## [SUPPLIED RECORDS]
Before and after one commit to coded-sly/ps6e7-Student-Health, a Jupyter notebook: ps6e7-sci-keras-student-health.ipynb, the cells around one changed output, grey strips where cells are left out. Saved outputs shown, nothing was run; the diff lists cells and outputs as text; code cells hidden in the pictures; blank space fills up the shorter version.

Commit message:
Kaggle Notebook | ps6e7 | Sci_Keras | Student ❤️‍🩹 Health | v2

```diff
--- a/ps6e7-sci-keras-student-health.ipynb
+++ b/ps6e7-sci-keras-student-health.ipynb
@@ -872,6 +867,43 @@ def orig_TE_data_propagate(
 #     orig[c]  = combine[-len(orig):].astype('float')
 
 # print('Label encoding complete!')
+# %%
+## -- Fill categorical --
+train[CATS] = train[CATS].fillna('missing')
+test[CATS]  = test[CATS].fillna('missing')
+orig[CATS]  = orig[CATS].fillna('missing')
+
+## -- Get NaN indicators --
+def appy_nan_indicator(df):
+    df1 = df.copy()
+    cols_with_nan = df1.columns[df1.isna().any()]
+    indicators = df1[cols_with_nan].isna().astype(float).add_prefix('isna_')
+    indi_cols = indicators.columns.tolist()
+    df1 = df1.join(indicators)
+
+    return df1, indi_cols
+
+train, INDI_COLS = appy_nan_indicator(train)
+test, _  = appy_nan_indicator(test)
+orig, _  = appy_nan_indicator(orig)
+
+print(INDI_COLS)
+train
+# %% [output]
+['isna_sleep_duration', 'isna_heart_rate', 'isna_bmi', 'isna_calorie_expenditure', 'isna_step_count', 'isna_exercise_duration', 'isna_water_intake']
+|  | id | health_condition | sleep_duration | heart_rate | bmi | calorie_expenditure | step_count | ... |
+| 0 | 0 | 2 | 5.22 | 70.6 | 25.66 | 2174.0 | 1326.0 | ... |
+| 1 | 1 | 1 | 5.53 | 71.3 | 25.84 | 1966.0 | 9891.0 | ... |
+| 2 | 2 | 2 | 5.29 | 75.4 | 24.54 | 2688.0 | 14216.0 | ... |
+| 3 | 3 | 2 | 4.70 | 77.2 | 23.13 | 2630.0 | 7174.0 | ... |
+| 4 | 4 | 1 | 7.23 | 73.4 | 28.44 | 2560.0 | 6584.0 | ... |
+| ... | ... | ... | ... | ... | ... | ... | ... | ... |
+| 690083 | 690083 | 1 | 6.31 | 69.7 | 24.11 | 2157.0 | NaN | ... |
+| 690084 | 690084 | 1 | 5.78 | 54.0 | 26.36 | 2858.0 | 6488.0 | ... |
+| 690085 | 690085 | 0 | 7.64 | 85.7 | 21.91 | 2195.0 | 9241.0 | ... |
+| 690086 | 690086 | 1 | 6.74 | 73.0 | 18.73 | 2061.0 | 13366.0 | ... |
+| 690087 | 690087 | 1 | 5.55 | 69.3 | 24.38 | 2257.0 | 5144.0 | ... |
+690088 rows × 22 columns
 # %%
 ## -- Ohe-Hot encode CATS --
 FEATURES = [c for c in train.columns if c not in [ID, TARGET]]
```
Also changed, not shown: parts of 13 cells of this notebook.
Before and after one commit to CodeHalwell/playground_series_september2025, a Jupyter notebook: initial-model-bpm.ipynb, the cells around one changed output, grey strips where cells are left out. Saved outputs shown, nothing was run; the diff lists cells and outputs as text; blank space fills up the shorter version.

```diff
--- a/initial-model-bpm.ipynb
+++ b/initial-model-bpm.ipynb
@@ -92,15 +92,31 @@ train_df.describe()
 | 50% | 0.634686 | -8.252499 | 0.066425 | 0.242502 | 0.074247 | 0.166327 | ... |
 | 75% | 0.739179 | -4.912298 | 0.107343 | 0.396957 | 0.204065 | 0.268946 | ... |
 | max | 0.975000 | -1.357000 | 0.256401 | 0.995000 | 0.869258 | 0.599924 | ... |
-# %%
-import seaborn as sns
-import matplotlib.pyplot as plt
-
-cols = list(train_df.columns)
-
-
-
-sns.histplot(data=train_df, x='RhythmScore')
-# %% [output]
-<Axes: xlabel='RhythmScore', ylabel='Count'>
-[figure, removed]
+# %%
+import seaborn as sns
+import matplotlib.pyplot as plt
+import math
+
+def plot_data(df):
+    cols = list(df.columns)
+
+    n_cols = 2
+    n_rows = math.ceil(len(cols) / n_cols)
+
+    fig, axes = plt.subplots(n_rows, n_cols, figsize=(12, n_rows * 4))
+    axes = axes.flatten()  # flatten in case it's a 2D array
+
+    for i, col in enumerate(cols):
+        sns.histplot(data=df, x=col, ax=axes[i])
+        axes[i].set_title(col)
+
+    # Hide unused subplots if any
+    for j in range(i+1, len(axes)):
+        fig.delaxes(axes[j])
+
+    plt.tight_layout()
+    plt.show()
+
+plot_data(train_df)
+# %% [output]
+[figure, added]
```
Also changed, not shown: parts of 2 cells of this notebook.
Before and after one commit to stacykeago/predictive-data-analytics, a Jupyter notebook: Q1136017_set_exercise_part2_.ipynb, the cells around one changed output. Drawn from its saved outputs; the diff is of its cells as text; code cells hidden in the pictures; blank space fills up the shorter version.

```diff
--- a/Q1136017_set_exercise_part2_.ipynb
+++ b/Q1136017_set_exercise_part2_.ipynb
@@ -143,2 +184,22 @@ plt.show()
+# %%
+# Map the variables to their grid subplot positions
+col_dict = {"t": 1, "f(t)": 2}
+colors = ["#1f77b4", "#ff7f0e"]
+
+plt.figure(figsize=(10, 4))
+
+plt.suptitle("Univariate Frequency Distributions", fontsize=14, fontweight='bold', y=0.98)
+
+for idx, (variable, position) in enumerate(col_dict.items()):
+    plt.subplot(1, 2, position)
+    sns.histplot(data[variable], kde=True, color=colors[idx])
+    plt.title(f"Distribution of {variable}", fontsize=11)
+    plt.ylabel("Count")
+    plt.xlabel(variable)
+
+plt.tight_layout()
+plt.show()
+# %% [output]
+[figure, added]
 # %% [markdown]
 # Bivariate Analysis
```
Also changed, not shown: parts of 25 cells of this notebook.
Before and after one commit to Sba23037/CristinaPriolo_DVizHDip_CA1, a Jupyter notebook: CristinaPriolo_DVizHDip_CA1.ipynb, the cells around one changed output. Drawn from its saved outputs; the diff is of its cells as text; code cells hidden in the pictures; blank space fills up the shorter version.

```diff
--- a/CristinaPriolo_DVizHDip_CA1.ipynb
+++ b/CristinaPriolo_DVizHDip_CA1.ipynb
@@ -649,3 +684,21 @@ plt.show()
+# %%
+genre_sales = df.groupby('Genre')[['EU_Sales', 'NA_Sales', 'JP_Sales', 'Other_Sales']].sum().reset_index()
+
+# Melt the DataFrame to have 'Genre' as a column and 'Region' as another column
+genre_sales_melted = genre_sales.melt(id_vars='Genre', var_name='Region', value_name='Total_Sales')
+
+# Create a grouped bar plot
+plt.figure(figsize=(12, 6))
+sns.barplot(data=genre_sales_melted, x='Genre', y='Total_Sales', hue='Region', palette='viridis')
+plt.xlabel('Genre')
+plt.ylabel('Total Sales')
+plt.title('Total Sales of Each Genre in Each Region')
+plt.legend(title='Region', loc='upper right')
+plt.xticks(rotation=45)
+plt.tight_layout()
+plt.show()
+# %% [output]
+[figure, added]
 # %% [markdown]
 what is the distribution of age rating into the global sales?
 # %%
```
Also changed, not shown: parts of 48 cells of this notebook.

## [THE TASK]
What you return must match the records above exactly.

## [RESULT]
Before and after one commit to coded-sly/ps6e7-Student-Health, a Jupyter notebook: ps6e7-sci-keras-student-health.ipynb, the cells around one changed output, grey strips where cells are left out. Saved outputs shown, nothing was run; the diff lists cells and outputs as text; code cells hidden in the pictures; blank space fills up the shorter version.

Commit message:
Kaggle Notebook | ps6e7 | Sci_Keras | Student ❤️‍🩹 Health | v2

```diff
--- a/ps6e7-sci-keras-student-health.ipynb
+++ b/ps6e7-sci-keras-student-health.ipynb
@@ -872,6 +867,43 @@ def orig_TE_data_propagate(
 #     orig[c]  = combine[-len(orig):].astype('float')
 
 # print('Label encoding complete!')
+# %%
+## -- Fill categorical --
+train[CATS] = train[CATS].fillna('missing')
+test[CATS]  = test[CATS].fillna('missing')
+orig[CATS]  = orig[CATS].fillna('missing')
+
+## -- Get NaN indicators --
+def appy_nan_indicator(df):
+    df1 = df.copy()
+    cols_with_nan = df1.columns[df1.isna().any()]
+    indicators = df1[cols_with_nan].isna().astype(float).add_prefix('isna_')
+    indi_cols = indicators.columns.tolist()
+    df1 = df1.join(indicators)
+
+    return df1, indi_cols
+
+train, INDI_COLS = appy_nan_indicator(train)
+test, _  = appy_nan_indicator(test)
+orig, _  = appy_nan_indicator(orig)
+
+print(INDI_COLS)
+train
+# %% [output]
+['isna_sleep_duration', 'isna_heart_rate', 'isna_bmi', 'isna_calorie_expenditure', 'isna_step_count', 'isna_exercise_duration', 'isna_water_intake']
+|  | id | health_condition | sleep_duration | heart_rate | bmi | calorie_expenditure | step_count | ... |
+| 0 | 0 | 2 | 5.22 | 70.6 | 25.66 | 2174.0 | 1326.0 | ... |
+| 1 | 1 | 1 | 5.53 | 71.3 | 25.84 | 1966.0 | 9891.0 | ... |
+| 2 | 2 | 2 | 5.29 | 75.4 | 24.54 | 2688.0 | 14216.0 | ... |
+| 3 | 3 | 2 | 4.70 | 77.2 | 23.13 | 2630.0 | 7174.0 | ... |
+| 4 | 4 | 1 | 7.23 | 73.4 | 28.44 | 2560.0 | 6584.0 | ... |
+| ... | ... | ... | ... | ... | ... | ... | ... | ... |
+| 690083 | 690083 | 1 | 6.31 | 69.7 | 24.11 | 2157.0 | NaN | ... |
+| 690084 | 690084 | 1 | 5.78 | 54.0 | 26.36 | 2858.0 | 6488.0 | ... |
+| 690085 | 690085 | 0 | 7.64 | 85.7 | 21.91 | 2195.0 | 9241.0 | ... |
+| 690086 | 690086 | 1 | 6.74 | 73.0 | 18.73 | 2061.0 | 13366.0 | ... |
+| 690087 | 690087 | 1 | 5.55 | 69.3 | 24.38 | 2257.0 | 5144.0 | ... |
+690088 rows × 22 columns
 # %%
 ## -- Ohe-Hot encode CATS --
 FEATURES = [c for c in train.columns if c not in [ID, TARGET]]
```
Also changed, not shown: parts of 13 cells of this notebook.
Before and after one commit to CodeHalwell/playground_series_september2025, a Jupyter notebook: initial-model-bpm.ipynb, the cells around one changed output, grey strips where cells are left out. Saved outputs shown, nothing was run; the diff lists cells and outputs as text; blank space fills up the shorter version.

```diff
--- a/initial-model-bpm.ipynb
+++ b/initial-model-bpm.ipynb
@@ -92,15 +92,31 @@ train_df.describe()
 | 50% | 0.634686 | -8.252499 | 0.066425 | 0.242502 | 0.074247 | 0.166327 | ... |
 | 75% | 0.739179 | -4.912298 | 0.107343 | 0.396957 | 0.204065 | 0.268946 | ... |
 | max | 0.975000 | -1.357000 | 0.256401 | 0.995000 | 0.869258 | 0.599924 | ... |
-# %%
-import seaborn as sns
-import matplotlib.pyplot as plt
-
-cols = list(train_df.columns)
-
-
-
-sns.histplot(data=train_df, x='RhythmScore')
-# %% [output]
-<Axes: xlabel='RhythmScore', ylabel='Count'>
-[figure, removed]
+# %%
+import seaborn as sns
+import matplotlib.pyplot as plt
+import math
+
+def plot_data(df):
+    cols = list(df.columns)
+
+    n_cols = 2
+    n_rows = math.ceil(len(cols) / n_cols)
+
+    fig, axes = plt.subplots(n_rows, n_cols, figsize=(12, n_rows * 4))
+    axes = axes.flatten()  # flatten in case it's a 2D array
+
+    for i, col in enumerate(cols):
+        sns.histplot(data=df, x=col, ax=axes[i])
+        axes[i].set_title(col)
+
+    # Hide unused subplots if any
+    for j in range(i+1, len(axes)):
+        fig.delaxes(axes[j])
+
+    plt.tight_layout()
+    plt.show()
+
+plot_data(train_df)
+# %% [output]
+[figure, added]
```
Also changed, not shown: parts of 2 cells of this notebook.
Before and after one commit to stacykeago/predictive-data-analytics, a Jupyter notebook: Q1136017_set_exercise_part2_.ipynb, the cells around one changed output. Drawn from its saved outputs; the diff is of its cells as text; code cells hidden in the pictures; blank space fills up the shorter version.

```diff
--- a/Q1136017_set_exercise_part2_.ipynb
+++ b/Q1136017_set_exercise_part2_.ipynb
@@ -143,2 +184,22 @@ plt.show()
+# %%
+# Map the variables to their grid subplot positions
+col_dict = {"t": 1, "f(t)": 2}
+colors = ["#1f77b4", "#ff7f0e"]
+
+plt.figure(figsize=(10, 4))
+
+plt.suptitle("Univariate Frequency Distributions", fontsize=14, fontweight='bold', y=0.98)
+
+for idx, (variable, position) in enumerate(col_dict.items()):
+    plt.subplot(1, 2, position)
+    sns.histplot(data[variable], kde=True, color=colors[idx])
+    plt.title(f"Distribution of {variable}", fontsize=11)
+    plt.ylabel("Count")
+    plt.xlabel(variable)
+
+plt.tight_layout()
+plt.show()
+# %% [output]
+[figure, added]
 # %% [markdown]
 # Bivariate Analysis
```
Also changed, not shown: parts of 25 cells of this notebook.
Before and after one commit to Sba23037/CristinaPriolo_DVizHDip_CA1, a Jupyter notebook: CristinaPriolo_DVizHDip_CA1.ipynb, the cells around one changed output. Drawn from its saved outputs; the diff is of its cells as text; code cells hidden in the pictures; blank space fills up the shorter version.

```diff
--- a/CristinaPriolo_DVizHDip_CA1.ipynb
+++ b/CristinaPriolo_DVizHDip_CA1.ipynb
@@ -649,3 +684,21 @@ plt.show()
+# %%
+genre_sales = df.groupby('Genre')[['EU_Sales', 'NA_Sales', 'JP_Sales', 'Other_Sales']].sum().reset_index()
+
+# Melt the DataFrame to have 'Genre' as a column and 'Region' as another column
+genre_sales_melted = genre_sales.melt(id_vars='Genre', var_name='Region', value_name='Total_Sales')
+
+# Create a grouped bar plot
+plt.figure(figsize=(12, 6))
+sns.barplot(data=genre_sales_melted, x='Genre', y='Total_Sales', hue='Region', palette='viridis')
+plt.xlabel('Genre')
+plt.ylabel('Total Sales')
+plt.title('Total Sales of Each Genre in Each Region')
+plt.legend(title='Region', loc='upper right')
+plt.xticks(rotation=45)
+plt.tight_layout()
+plt.show()
+# %% [output]
+[figure, added]
 # %% [markdown]
 what is the distribution of age rating into the global sales?
 # %%
```
Also changed, not shown: parts of 48 cells of this notebook.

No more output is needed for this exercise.